Exercise data Start Marker

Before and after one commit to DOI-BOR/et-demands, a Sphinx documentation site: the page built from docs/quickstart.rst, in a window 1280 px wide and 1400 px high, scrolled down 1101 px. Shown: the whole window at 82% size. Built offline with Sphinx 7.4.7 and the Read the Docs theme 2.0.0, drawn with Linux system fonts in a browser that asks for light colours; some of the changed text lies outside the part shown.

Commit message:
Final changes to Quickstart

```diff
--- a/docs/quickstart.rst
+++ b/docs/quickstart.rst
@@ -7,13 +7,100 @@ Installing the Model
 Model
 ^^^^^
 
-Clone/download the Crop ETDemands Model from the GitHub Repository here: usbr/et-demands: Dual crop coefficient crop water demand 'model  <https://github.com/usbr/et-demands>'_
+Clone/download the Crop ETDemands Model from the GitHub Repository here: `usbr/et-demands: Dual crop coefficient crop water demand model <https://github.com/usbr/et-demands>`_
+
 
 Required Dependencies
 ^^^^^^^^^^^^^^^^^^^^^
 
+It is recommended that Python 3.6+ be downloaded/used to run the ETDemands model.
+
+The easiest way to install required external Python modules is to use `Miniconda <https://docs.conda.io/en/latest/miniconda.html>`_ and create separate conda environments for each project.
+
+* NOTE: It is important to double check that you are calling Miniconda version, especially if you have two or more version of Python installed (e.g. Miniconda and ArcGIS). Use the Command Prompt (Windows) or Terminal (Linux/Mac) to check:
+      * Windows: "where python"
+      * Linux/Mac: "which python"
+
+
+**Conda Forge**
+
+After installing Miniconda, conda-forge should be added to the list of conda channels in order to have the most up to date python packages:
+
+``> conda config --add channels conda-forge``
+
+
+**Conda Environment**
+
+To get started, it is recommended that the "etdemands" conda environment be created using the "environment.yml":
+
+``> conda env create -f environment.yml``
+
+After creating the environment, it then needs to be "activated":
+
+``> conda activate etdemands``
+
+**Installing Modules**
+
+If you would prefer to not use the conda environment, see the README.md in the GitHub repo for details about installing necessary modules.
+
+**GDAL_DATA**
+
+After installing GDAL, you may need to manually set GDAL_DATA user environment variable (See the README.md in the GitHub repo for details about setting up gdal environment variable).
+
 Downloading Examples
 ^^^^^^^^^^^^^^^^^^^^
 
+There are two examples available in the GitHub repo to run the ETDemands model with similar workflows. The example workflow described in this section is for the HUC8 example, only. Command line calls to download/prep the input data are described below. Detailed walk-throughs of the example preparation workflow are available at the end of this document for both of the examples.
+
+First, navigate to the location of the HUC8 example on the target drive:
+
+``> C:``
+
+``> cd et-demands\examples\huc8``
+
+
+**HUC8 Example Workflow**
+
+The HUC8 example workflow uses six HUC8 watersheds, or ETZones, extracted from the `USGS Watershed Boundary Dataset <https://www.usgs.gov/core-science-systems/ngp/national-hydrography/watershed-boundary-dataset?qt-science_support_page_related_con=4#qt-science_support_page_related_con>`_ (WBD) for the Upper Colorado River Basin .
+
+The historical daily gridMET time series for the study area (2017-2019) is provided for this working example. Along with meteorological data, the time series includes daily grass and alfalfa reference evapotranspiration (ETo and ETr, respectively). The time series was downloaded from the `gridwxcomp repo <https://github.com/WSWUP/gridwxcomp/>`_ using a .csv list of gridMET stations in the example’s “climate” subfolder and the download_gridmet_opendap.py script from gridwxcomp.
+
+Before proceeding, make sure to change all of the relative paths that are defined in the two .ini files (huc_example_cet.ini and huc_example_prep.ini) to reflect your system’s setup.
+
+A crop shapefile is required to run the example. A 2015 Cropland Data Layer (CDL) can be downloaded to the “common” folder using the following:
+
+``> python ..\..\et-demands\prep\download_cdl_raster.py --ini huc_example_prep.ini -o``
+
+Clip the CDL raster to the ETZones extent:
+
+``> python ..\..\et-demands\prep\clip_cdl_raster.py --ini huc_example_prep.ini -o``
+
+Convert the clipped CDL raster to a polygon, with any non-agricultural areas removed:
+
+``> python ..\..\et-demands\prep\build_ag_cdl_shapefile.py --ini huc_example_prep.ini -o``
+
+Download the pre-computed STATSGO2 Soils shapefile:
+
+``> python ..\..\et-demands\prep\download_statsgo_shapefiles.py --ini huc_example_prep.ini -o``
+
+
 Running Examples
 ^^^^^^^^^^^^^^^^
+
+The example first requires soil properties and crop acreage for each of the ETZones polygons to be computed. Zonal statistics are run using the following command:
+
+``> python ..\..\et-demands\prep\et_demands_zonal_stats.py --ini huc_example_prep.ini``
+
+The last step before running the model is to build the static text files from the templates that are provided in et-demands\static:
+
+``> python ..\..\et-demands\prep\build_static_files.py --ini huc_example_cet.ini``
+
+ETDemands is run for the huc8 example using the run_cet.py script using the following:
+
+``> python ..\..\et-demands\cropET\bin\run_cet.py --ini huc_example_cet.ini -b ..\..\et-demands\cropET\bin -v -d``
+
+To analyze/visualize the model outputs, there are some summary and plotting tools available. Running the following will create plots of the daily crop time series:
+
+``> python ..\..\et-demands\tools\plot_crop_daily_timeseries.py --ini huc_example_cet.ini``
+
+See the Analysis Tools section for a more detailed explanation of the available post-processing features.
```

Exercise data End Marker

Activity:
What is needed is an exact, complete copy of the entries above.

Answer to this task:
Before and after one commit to DOI-BOR/et-demands, a Sphinx documentation site: the page built from docs/quickstart.rst, in a window 1280 px wide and 1400 px high, scrolled down 1101 px. Shown: the whole window at 82% size. Built offline with Sphinx 7.4.7 and the Read the Docs theme 2.0.0, drawn with Linux system fonts in a browser that asks for light colours; some of the changed text lies outside the part shown.

Commit message:
Final changes to Quickstart

```diff
--- a/docs/quickstart.rst
+++ b/docs/quickstart.rst
@@ -7,13 +7,100 @@ Installing the Model
 Model
 ^^^^^
 
-Clone/download the Crop ETDemands Model from the GitHub Repository here: usbr/et-demands: Dual crop coefficient crop water demand 'model  <https://github.com/usbr/et-demands>'_
+Clone/download the Crop ETDemands Model from the GitHub Repository here: `usbr/et-demands: Dual crop coefficient crop water demand model <https://github.com/usbr/et-demands>`_
+
 
 Required Dependencies
 ^^^^^^^^^^^^^^^^^^^^^
 
+It is recommended that Python 3.6+ be downloaded/used to run the ETDemands model.
+
+The easiest way to install required external Python modules is to use `Miniconda <https://docs.conda.io/en/latest/miniconda.html>`_ and create separate conda environments for each project.
+
+* NOTE: It is important to double check that you are calling Miniconda version, especially if you have two or more version of Python installed (e.g. Miniconda and ArcGIS). Use the Command Prompt (Windows) or Terminal (Linux/Mac) to check:
+      * Windows: "where python"
+      * Linux/Mac: "which python"
+
+
+**Conda Forge**
+
+After installing Miniconda, conda-forge should be added to the list of conda channels in order to have the most up to date python packages:
+
+``> conda config --add channels conda-forge``
+
+
+**Conda Environment**
+
+To get started, it is recommended that the "etdemands" conda environment be created using the "environment.yml":
+
+``> conda env create -f environment.yml``
+
+After creating the environment, it then needs to be "activated":
+
+``> conda activate etdemands``
+
+**Installing Modules**
+
+If you would prefer to not use the conda environment, see the README.md in the GitHub repo for details about installing necessary modules.
+
+**GDAL_DATA**
+
+After installing GDAL, you may need to manually set GDAL_DATA user environment variable (See the README.md in the GitHub repo for details about setting up gdal environment variable).
+
 Downloading Examples
 ^^^^^^^^^^^^^^^^^^^^
 
+There are two examples available in the GitHub repo to run the ETDemands model with similar workflows. The example workflow described in this section is for the HUC8 example, only. Command line calls to download/prep the input data are described below. Detailed walk-throughs of the example preparation workflow are available at the end of this document for both of the examples.
+
+First, navigate to the location of the HUC8 example on the target drive:
+
+``> C:``
+
+``> cd et-demands\examples\huc8``
+
+
+**HUC8 Example Workflow**
+
+The HUC8 example workflow uses six HUC8 watersheds, or ETZones, extracted from the `USGS Watershed Boundary Dataset <https://www.usgs.gov/core-science-systems/ngp/national-hydrography/watershed-boundary-dataset?qt-science_support_page_related_con=4#qt-science_support_page_related_con>`_ (WBD) for the Upper Colorado River Basin .
+
+The historical daily gridMET time series for the study area (2017-2019) is provided for this working example. Along with meteorological data, the time series includes daily grass and alfalfa reference evapotranspiration (ETo and ETr, respectively). The time series was downloaded from the `gridwxcomp repo <https://github.com/WSWUP/gridwxcomp/>`_ using a .csv list of gridMET stations in the example’s “climate” subfolder and the download_gridmet_opendap.py script from gridwxcomp.
+
+Before proceeding, make sure to change all of the relative paths that are defined in the two .ini files (huc_example_cet.ini and huc_example_prep.ini) to reflect your system’s setup.
+
+A crop shapefile is required to run the example. A 2015 Cropland Data Layer (CDL) can be downloaded to the “common” folder using the following:
+
+``> python ..\..\et-demands\prep\download_cdl_raster.py --ini huc_example_prep.ini -o``
+
+Clip the CDL raster to the ETZones extent:
+
+``> python ..\..\et-demands\prep\clip_cdl_raster.py --ini huc_example_prep.ini -o``
+
+Convert the clipped CDL raster to a polygon, with any non-agricultural areas removed:
+
+``> python ..\..\et-demands\prep\build_ag_cdl_shapefile.py --ini huc_example_prep.ini -o``
+
+Download the pre-computed STATSGO2 Soils shapefile:
+
+``> python ..\..\et-demands\prep\download_statsgo_shapefiles.py --ini huc_example_prep.ini -o``
+
+
 Running Examples
 ^^^^^^^^^^^^^^^^
+
+The example first requires soil properties and crop acreage for each of the ETZones polygons to be computed. Zonal statistics are run using the following command:
+
+``> python ..\..\et-demands\prep\et_demands_zonal_stats.py --ini huc_example_prep.ini``
+
+The last step before running the model is to build the static text files from the templates that are provided in et-demands\static:
+
+``> python ..\..\et-demands\prep\build_static_files.py --ini huc_example_cet.ini``
+
+ETDemands is run for the huc8 example using the run_cet.py script using the following:
+
+``> python ..\..\et-demands\cropET\bin\run_cet.py --ini huc_example_cet.ini -b ..\..\et-demands\cropET\bin -v -d``
+
+To analyze/visualize the model outputs, there are some summary and plotting tools available. Running the following will create plots of the daily crop time series:
+
+``> python ..\..\et-demands\tools\plot_crop_daily_timeseries.py --ini huc_example_cet.ini``
+
+See the Analysis Tools section for a more detailed explanation of the available post-processing features.
```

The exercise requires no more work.